What the exercise asks. The records follow. Copy each one exactly.
________________
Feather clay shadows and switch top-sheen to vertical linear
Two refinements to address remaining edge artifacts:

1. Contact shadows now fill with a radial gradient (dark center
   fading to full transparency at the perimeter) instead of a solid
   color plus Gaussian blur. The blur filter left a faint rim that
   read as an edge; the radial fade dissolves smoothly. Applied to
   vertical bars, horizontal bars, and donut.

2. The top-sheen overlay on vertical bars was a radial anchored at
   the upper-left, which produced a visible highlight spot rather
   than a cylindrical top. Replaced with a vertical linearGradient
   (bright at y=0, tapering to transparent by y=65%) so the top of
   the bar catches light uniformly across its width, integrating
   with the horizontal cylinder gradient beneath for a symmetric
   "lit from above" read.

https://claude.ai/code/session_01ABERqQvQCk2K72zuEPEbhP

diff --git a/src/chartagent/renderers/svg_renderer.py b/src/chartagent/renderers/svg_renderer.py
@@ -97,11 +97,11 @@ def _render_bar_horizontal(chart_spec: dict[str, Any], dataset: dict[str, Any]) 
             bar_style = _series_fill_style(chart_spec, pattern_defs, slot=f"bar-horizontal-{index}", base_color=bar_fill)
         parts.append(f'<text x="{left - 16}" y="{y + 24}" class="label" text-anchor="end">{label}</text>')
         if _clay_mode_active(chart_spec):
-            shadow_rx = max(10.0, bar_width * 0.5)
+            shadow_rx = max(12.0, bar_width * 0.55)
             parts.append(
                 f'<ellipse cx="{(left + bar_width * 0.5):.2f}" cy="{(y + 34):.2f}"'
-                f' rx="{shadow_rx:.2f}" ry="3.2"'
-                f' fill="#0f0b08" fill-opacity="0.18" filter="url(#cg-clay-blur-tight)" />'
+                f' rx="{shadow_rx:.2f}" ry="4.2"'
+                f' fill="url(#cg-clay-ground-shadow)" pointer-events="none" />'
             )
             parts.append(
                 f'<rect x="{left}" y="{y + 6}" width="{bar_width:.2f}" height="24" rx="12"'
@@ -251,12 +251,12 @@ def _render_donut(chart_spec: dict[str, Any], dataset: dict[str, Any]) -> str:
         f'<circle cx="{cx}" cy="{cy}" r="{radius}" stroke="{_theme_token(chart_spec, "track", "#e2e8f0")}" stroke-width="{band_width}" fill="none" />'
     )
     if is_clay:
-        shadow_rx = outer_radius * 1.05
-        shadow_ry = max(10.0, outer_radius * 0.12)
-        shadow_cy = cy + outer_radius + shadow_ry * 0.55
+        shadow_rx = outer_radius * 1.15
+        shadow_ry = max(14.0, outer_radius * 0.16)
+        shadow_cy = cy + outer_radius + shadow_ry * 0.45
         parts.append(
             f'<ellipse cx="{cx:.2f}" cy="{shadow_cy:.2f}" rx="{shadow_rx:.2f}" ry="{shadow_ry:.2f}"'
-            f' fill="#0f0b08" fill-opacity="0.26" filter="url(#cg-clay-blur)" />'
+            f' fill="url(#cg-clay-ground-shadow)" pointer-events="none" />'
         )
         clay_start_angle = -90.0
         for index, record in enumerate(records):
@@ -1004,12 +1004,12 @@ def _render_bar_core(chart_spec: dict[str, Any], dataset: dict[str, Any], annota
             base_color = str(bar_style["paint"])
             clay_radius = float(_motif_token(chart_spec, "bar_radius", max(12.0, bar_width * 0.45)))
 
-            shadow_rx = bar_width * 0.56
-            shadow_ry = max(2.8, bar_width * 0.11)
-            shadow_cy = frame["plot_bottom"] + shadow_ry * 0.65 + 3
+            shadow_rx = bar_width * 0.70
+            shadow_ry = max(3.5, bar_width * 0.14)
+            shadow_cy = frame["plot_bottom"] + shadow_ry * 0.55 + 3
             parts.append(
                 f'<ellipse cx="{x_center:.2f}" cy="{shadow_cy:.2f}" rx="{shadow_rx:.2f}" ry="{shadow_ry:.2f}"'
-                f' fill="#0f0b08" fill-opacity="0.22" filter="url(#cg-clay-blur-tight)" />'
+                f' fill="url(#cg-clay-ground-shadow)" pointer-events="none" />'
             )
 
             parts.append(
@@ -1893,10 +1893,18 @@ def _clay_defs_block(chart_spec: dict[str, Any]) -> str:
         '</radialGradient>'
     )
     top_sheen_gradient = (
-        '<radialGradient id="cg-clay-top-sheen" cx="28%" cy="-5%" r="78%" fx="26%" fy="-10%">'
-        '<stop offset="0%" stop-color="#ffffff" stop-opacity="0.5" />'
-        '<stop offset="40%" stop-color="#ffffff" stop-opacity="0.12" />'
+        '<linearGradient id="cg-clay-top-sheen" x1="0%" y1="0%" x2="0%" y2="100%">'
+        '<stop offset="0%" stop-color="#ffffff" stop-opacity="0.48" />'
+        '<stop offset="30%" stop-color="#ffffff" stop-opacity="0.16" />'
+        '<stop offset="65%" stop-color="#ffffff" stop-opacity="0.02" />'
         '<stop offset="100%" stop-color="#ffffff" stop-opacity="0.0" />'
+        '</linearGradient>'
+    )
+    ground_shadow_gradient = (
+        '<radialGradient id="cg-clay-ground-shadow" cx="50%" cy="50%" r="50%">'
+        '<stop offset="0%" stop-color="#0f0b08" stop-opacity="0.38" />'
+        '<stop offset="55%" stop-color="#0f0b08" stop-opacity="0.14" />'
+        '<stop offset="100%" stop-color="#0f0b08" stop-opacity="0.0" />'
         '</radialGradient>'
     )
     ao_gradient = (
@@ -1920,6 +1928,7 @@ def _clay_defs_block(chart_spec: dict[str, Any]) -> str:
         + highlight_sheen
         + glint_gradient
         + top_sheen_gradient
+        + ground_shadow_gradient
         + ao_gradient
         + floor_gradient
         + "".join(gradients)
________________
Completed exercise.
Feather clay shadows and switch top-sheen to vertical linear
Two refinements to address remaining edge artifacts:

1. Contact shadows now fill with a radial gradient (dark center
   fading to full transparency at the perimeter) instead of a solid
   color plus Gaussian blur. The blur filter left a faint rim that
   read as an edge; the radial fade dissolves smoothly. Applied to
   vertical bars, horizontal bars, and donut.

2. The top-sheen overlay on vertical bars was a radial anchored at
   the upper-left, which produced a visible highlight spot rather
   than a cylindrical top. Replaced with a vertical linearGradient
   (bright at y=0, tapering to transparent by y=65%) so the top of
   the bar catches light uniformly across its width, integrating
   with the horizontal cylinder gradient beneath for a symmetric
   "lit from above" read.

https://claude.ai/code/session_01ABERqQvQCk2K72zuEPEbhP

diff --git a/src/chartagent/renderers/svg_renderer.py b/src/chartagent/renderers/svg_renderer.py
@@ -97,11 +97,11 @@ def _render_bar_horizontal(chart_spec: dict[str, Any], dataset: dict[str, Any]) 
             bar_style = _series_fill_style(chart_spec, pattern_defs, slot=f"bar-horizontal-{index}", base_color=bar_fill)
         parts.append(f'<text x="{left - 16}" y="{y + 24}" class="label" text-anchor="end">{label}</text>')
         if _clay_mode_active(chart_spec):
-            shadow_rx = max(10.0, bar_width * 0.5)
+            shadow_rx = max(12.0, bar_width * 0.55)
             parts.append(
                 f'<ellipse cx="{(left + bar_width * 0.5):.2f}" cy="{(y + 34):.2f}"'
-                f' rx="{shadow_rx:.2f}" ry="3.2"'
-                f' fill="#0f0b08" fill-opacity="0.18" filter="url(#cg-clay-blur-tight)" />'
+                f' rx="{shadow_rx:.2f}" ry="4.2"'
+                f' fill="url(#cg-clay-ground-shadow)" pointer-events="none" />'
             )
             parts.append(
                 f'<rect x="{left}" y="{y + 6}" width="{bar_width:.2f}" height="24" rx="12"'
@@ -251,12 +251,12 @@ def _render_donut(chart_spec: dict[str, Any], dataset: dict[str, Any]) -> str:
         f'<circle cx="{cx}" cy="{cy}" r="{radius}" stroke="{_theme_token(chart_spec, "track", "#e2e8f0")}" stroke-width="{band_width}" fill="none" />'
     )
     if is_clay:
-        shadow_rx = outer_radius * 1.05
-        shadow_ry = max(10.0, outer_radius * 0.12)
-        shadow_cy = cy + outer_radius + shadow_ry * 0.55
+        shadow_rx = outer_radius * 1.15
+        shadow_ry = max(14.0, outer_radius * 0.16)
+        shadow_cy = cy + outer_radius + shadow_ry * 0.45
         parts.append(
             f'<ellipse cx="{cx:.2f}" cy="{shadow_cy:.2f}" rx="{shadow_rx:.2f}" ry="{shadow_ry:.2f}"'
-            f' fill="#0f0b08" fill-opacity="0.26" filter="url(#cg-clay-blur)" />'
+            f' fill="url(#cg-clay-ground-shadow)" pointer-events="none" />'
         )
         clay_start_angle = -90.0
         for index, record in enumerate(records):
@@ -1004,12 +1004,12 @@ def _render_bar_core(chart_spec: dict[str, Any], dataset: dict[str, Any], annota
             base_color = str(bar_style["paint"])
             clay_radius = float(_motif_token(chart_spec, "bar_radius", max(12.0, bar_width * 0.45)))
 
-            shadow_rx = bar_width * 0.56
-            shadow_ry = max(2.8, bar_width * 0.11)
-            shadow_cy = frame["plot_bottom"] + shadow_ry * 0.65 + 3
+            shadow_rx = bar_width * 0.70
+            shadow_ry = max(3.5, bar_width * 0.14)
+            shadow_cy = frame["plot_bottom"] + shadow_ry * 0.55 + 3
             parts.append(
                 f'<ellipse cx="{x_center:.2f}" cy="{shadow_cy:.2f}" rx="{shadow_rx:.2f}" ry="{shadow_ry:.2f}"'
-                f' fill="#0f0b08" fill-opacity="0.22" filter="url(#cg-clay-blur-tight)" />'
+                f' fill="url(#cg-clay-ground-shadow)" pointer-events="none" />'
             )
 
             parts.append(
@@ -1893,10 +1893,18 @@ def _clay_defs_block(chart_spec: dict[str, Any]) -> str:
         '</radialGradient>'
     )
     top_sheen_gradient = (
-        '<radialGradient id="cg-clay-top-sheen" cx="28%" cy="-5%" r="78%" fx="26%" fy="-10%">'
-        '<stop offset="0%" stop-color="#ffffff" stop-opacity="0.5" />'
-        '<stop offset="40%" stop-color="#ffffff" stop-opacity="0.12" />'
+        '<linearGradient id="cg-clay-top-sheen" x1="0%" y1="0%" x2="0%" y2="100%">'
+        '<stop offset="0%" stop-color="#ffffff" stop-opacity="0.48" />'
+        '<stop offset="30%" stop-color="#ffffff" stop-opacity="0.16" />'
+        '<stop offset="65%" stop-color="#ffffff" stop-opacity="0.02" />'
         '<stop offset="100%" stop-color="#ffffff" stop-opacity="0.0" />'
+        '</linearGradient>'
+    )
+    ground_shadow_gradient = (
+        '<radialGradient id="cg-clay-ground-shadow" cx="50%" cy="50%" r="50%">'
+        '<stop offset="0%" stop-color="#0f0b08" stop-opacity="0.38" />'
+        '<stop offset="55%" stop-color="#0f0b08" stop-opacity="0.14" />'
+        '<stop offset="100%" stop-color="#0f0b08" stop-opacity="0.0" />'
         '</radialGradient>'
     )
     ao_gradient = (
@@ -1920,6 +1928,7 @@ def _clay_defs_block(chart_spec: dict[str, Any]) -> str:
         + highlight_sheen
         + glint_gradient
         + top_sheen_gradient
+        + ground_shadow_gradient
         + ao_gradient
         + floor_gradient
         + "".join(gradients)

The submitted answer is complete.